- Most Sacred Heart of Jesus, have mercy on us.
- My God and my all.
- O God, have mercy on me, a sinner. (Luke 18:13)
- Grant that I may praise thee, O sacred Virgin; give me strength against thine enemies. (Roman Breviary)
- Teach me to do Thy will, because Thou art my God. (Psalm 142:10)
- O Lord, increase our faith. (Luke 17:5)
- O Lord, may we be of one mind in truth and of one heart in charity.
- O Lord, save us, we are perishing. (Matthew 8:25)
- My Lord and my God. (John 20:28)
- Glory be to the Father, and to the Son, and to the Holy Spirit. (Roman Missal)
- Jesus, Mary, and Joseph.
- Jesus, Mary, Joseph, I give you my heart and my soul. Jesus, Mary, Joseph, assist me in my last agony. Jesus, Mary, Joseph, may I sleep and rest in peace with you. (Roman Ritual)

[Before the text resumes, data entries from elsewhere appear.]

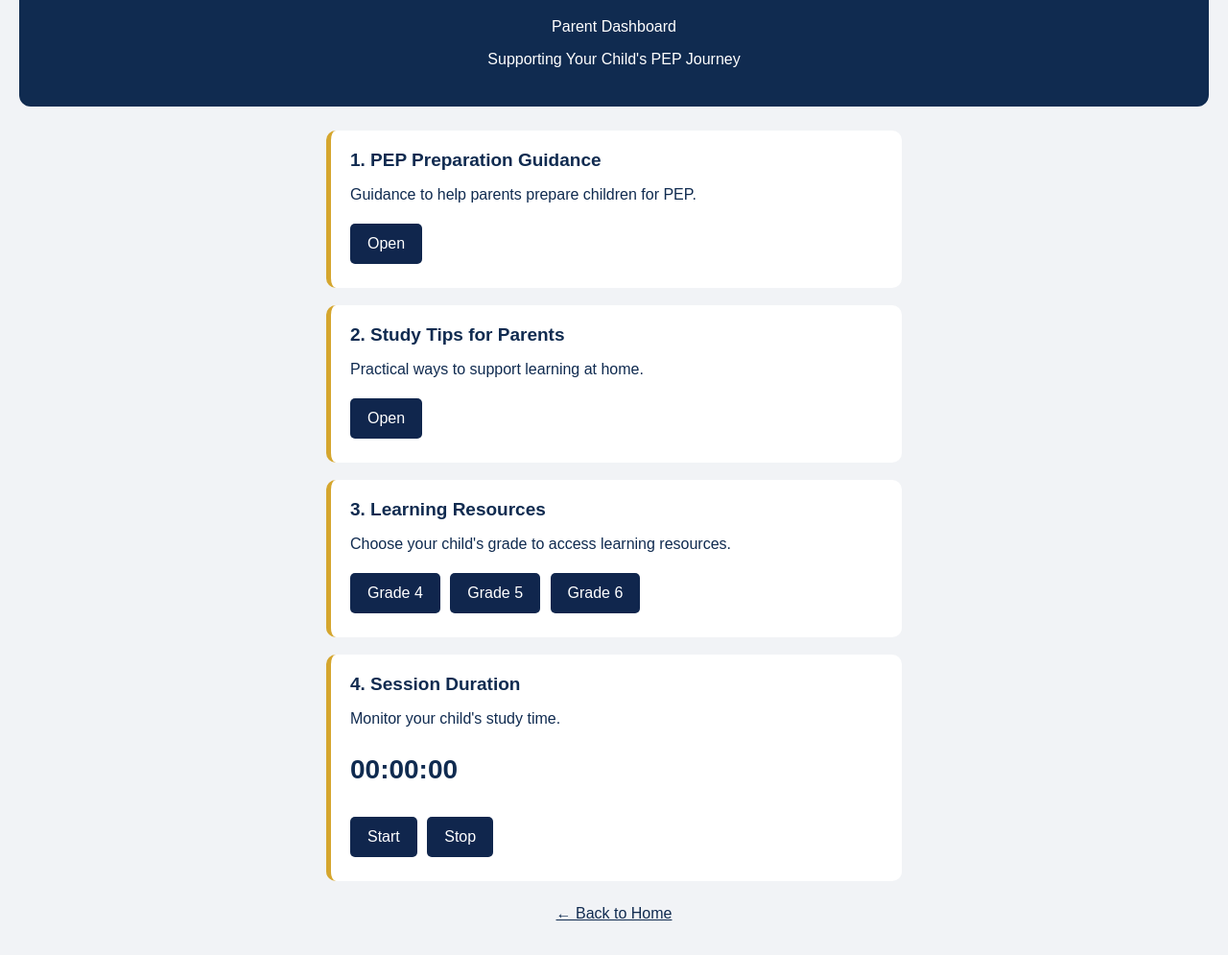
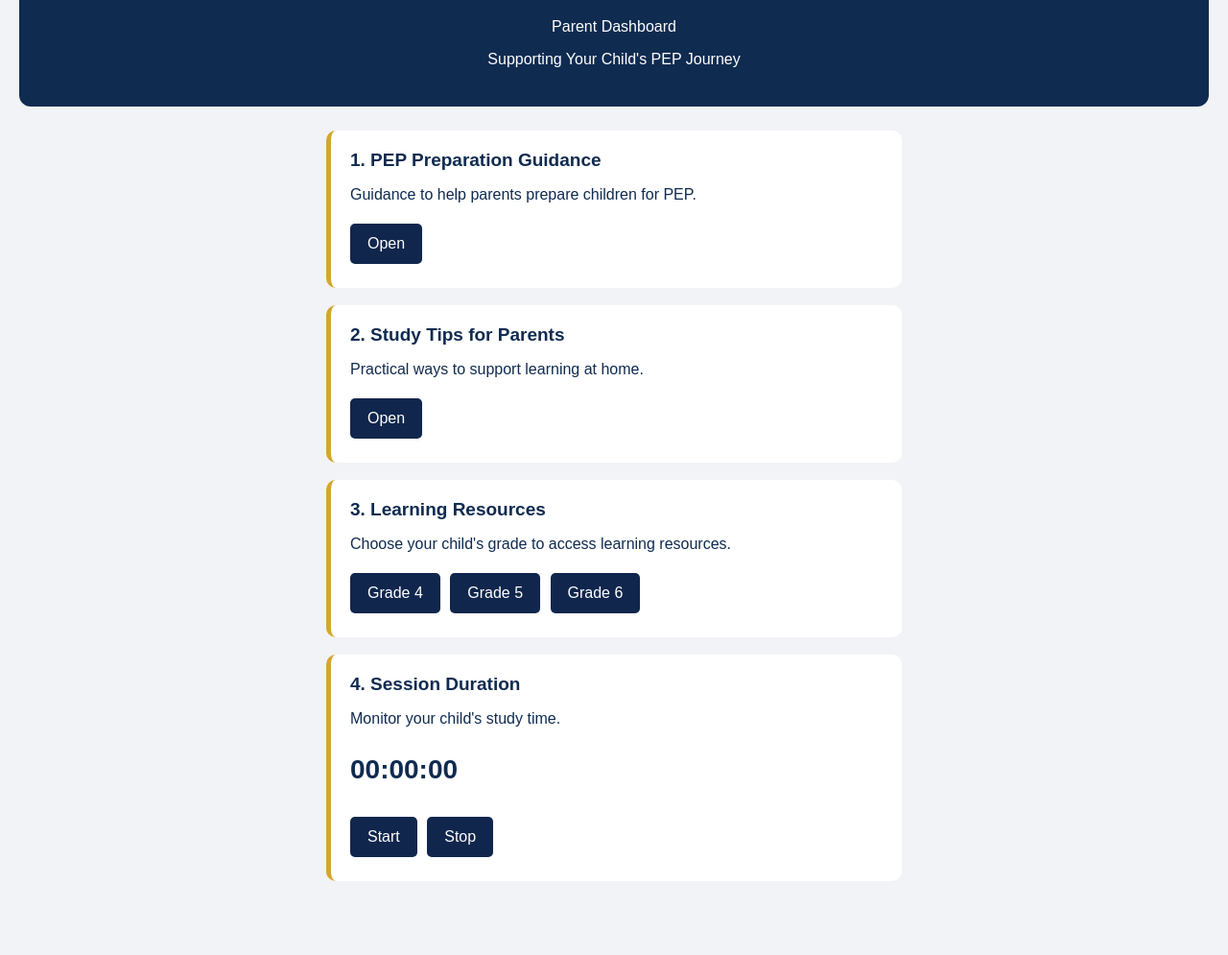
Before and after one commit to rory24699-debug/rory24699-debug.github.io, a plain HTML site: page parent-dashboard.html in a window 1280 px wide. Shown: the part 105-1100 px from the top of the page at 96% size. After the commit the page ends 1068 px from the top, so only its background shows below. Drawn offline with Linux system fonts and the light colour scheme.

Commit message:
Remove back link and add grade 4 button

```diff
--- a/parent-dashboard.html
+++ b/parent-dashboard.html
@@ -133,8 +133,7 @@ main {
 </script>
 
   </section>
-  <a class="back" href="index.html">← Back to Home</a>
-
+  <a href="grade4.html" class="card-btn dark">
 </main>
 
 </body>
```
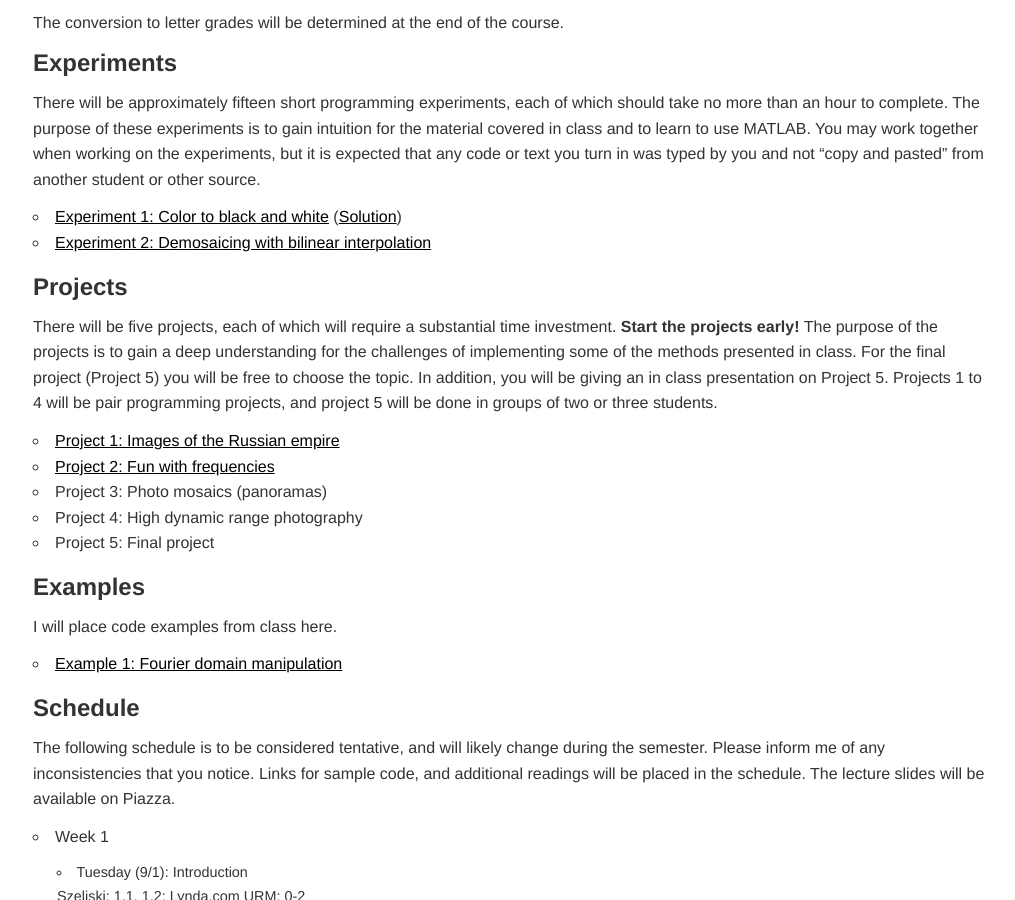
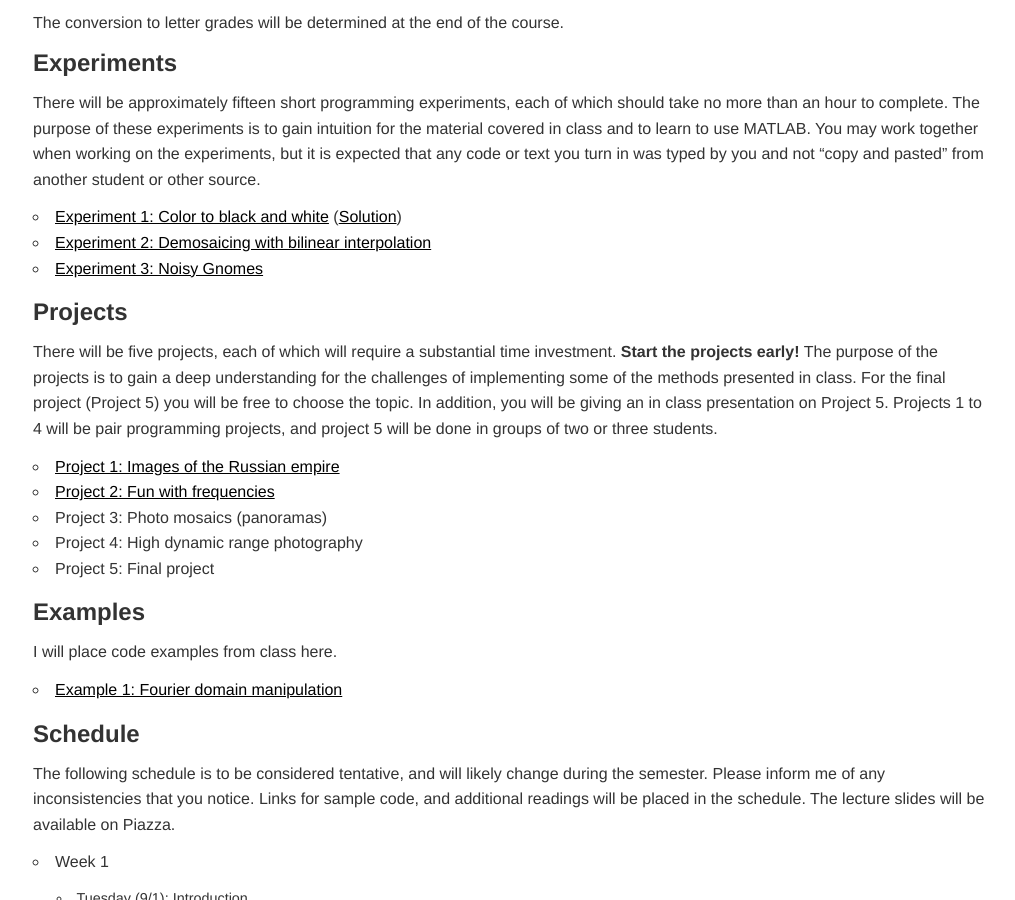
Before and after one commit to jacksonjw12/mbannister.github.io, a Jekyll site: the page built from _teaching/181m-f15/index.md, in a window 1280 px wide and 900 px high, scrolled down 1316 px. Shown: the whole window, without its empty margins (127-1142 px from the left). Built offline with Jekyll 4.4.1, drawn with Linux system fonts in a browser that asks for light colours; some of the changed lines change nothing that is shown.

Commit message:
link it in

```diff
--- a/_teaching/181m-f15/index.md
+++ b/_teaching/181m-f15/index.md
@@ -56,11 +56,7 @@ There will be approximately fifteen short programming experiments, each of which
 
 - [Experiment 1: Color to black and white](experiment01.html) ([Solution](experiment01_sol.m))
 - [Experiment 2: Demosaicing with bilinear interpolation](experiment02.html)
-
-<!--
-- Experiment 2: Median filtering and unsharp masking
-- Experiment 3: The frequency domain
--->
+- [Experiment 3: Noisy Gnomes](experiment03.html)
 
 
 ## Projects
```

- May the Most Blessed Sacrament be praised and adored forever.
- Stay with us, O Lord. (Luke 24:29)
- Mother of Sorrows, pray for us.
- My Mother, my Hope.
- Send, O Lord, laborers into Thy harvest. (see Matthew 9:38)
- May the Virgin Mary together with her loving Child bless us. (Roman Breviary)
- Hail, O Cross, our only hope. (Roman Breviary)
- All you holy men and women of God, intercede for us. (Roman Ritual)
- Pray for us, O Holy Mother of God, that we may be made worthy of the promises of Christ. (Roman Ritual)
- Father, into Thy hands I commend my spirit. (Luke. 23:46; Psalm 30:6)
- Merciful Lord Jesus, grant them everlasting rest. (Roman Missal)
- Queen conceived without original sin, pray for us. (Roman Ritual)
- Holy Mother of God, Mary ever Virgin, intercede for us. (Roman Breviary)
- Holy Mary, pray for us. (Roman Ritual)
- Thou art the Christ, the Son of the living God. (Matthew 16:16)
- Blessed be God!
- All for thee, Most Sacred Heart of Jesus!
- Jesus, meek and humble of heart, make my heart like unto thine! (Roman Ritual)
- My Jesus, mercy!
- Thanks be to God! (Deo gratias!)
- O Mary, conceived without sin, pray for us who have recourse to thee!
- Hail Mary! (Ave Maria!)
- Sacred Heart of Jesus, I trust in Thee!
- Sacred Heart of Jesus, Thy kingdom come!
- Sweet Heart of Jesus, be my love!
- Holy Trinity, one God, have mercy on us!
- From all sin deliver me, O Lord!
- As the Lord wills!
- Thy will be done! (Fiat voluntas tua!)
Christian Greeting outside of the Octave of Easter
Greeting: Praise be to Jesus Christ!
Response: For evermore!
Greeting: Laudetur Iesus Christus!
Response: In aeternum!
Pope Sixtus V, on 2 July, 1587, granted an indulgence of fifty days to this ejaculation and response.
Christian Greeting during the Octave of Easter
Version I (from Luke 24:34):
Greeting: The Lord is risen indeed, alleluia!
Response: And hath appeared unto Simon, alleluia! (or “Thanks be to God!)
Greeting: Surrexit Dominus vere, alleluia!
Response: Et apparuit Simoni, alleluia! (or “Deo gratias!”)
Greeting: “Christ is risen!”
Response: “He is risen indeed!” or “Risen just as He said!” or “Thanks be to God!”
Greeting: “Christus resurrexit!”
Response: “Vere resurrexit!” or “Resurrexit sicut dixit, alleluia!”or “Deo gratias!”
Since very ancient times, Christians greet each other during the Easter Octave (the 8 days of Easter) with “Christ is risen indeed!” The one greeted replies with “And hath appeared unto Simon!” The Greek greeting is “Christos anesti!” to which comes the response, “Alithos anesti!”